Also known as
Corn Chamomile, Scotch Chamomile, Sweet Chamomile, Wild Chamomile, Dog's Chamomile, Pellitory Of Spain, St Anne's Flower, German Chamomile, Ground Apple, Lawn Chamomile, Common Chamomile, English Chamomile, Russian Chamomile, Garden Chamomile, Noble Chamomile
Chamaemelum nobile flower by Petruss (CC BY-SA 3.0)
This plant has a mild fragrance
Chamaemelum nobile is more often known better as Chamomile or Common Chamomile, amongst many other names. Chamomile is a perennial herb from the daisy family, Asteraceae. It produces feathery leaves, and large, white, daisy-like flowers with yellow centres, often with double flower heads. Classically grown as a fragrant lawn or seat in herb gardens, as Chamomile is strongly aromatic. The flower heads can be harvested and dried, or used as a raw material for the extraction of the essential oil.
How to harvest Chamomile
Pick the flowers when in full bloom: pick on a dry day, early in the morning. Dry in an area where the light is excluded and the temperature is even. Turn and shake regularly. Chamomile should be dry in about 4 days – It will feel crisp and resilient.
How to propagate Chamomile
Divide thick growing patches and cut off leaves with roots to replant.
Sow seeds in spring; Germination time 1-3 weeks.
Special features of Chamomile
Attracts useful insects
Watch out for bees!
Repels harmful insects
The whole plant is insect repellent both when growing and when dried.
Other uses of Chamomile
Ground Cover.
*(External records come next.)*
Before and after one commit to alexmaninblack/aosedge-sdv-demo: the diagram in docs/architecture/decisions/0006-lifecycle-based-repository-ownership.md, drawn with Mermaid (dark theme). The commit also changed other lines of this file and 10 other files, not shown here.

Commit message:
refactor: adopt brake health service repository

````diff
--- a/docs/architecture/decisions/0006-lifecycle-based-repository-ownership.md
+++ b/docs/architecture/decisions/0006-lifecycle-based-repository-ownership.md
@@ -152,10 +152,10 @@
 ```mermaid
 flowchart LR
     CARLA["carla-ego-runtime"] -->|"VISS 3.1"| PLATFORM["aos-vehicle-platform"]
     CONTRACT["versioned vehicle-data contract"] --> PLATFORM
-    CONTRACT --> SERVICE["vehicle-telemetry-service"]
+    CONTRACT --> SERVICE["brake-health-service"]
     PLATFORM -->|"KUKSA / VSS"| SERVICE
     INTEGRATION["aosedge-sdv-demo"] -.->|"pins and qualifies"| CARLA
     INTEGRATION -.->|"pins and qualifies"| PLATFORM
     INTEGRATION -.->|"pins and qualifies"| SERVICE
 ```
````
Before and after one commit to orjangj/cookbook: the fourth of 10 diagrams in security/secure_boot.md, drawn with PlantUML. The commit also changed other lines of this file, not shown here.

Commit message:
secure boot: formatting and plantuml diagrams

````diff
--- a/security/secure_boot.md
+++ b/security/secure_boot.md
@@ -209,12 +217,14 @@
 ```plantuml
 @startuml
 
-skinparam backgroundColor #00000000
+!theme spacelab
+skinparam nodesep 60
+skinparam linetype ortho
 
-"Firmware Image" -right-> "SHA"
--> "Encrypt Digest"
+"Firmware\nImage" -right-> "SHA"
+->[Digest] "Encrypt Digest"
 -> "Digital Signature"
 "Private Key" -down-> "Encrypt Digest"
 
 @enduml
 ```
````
Beverage. Medicinal. Culinary. Cosmetic
Chamomile tea soothes, calm and relax. The flowers contain aromatic oils with powerful anti-septic and anti-inflammatory properties.
The fresh or dried flowers are used to make herb tea. Stems and leaves can also be added to flowers to make the tea. Pick fresh flowers and add to olive oil for aromatic chamomile infused oil.
Whether its for their leaves or flowers, grow these plants nearby to use in culinary dishes.Explore all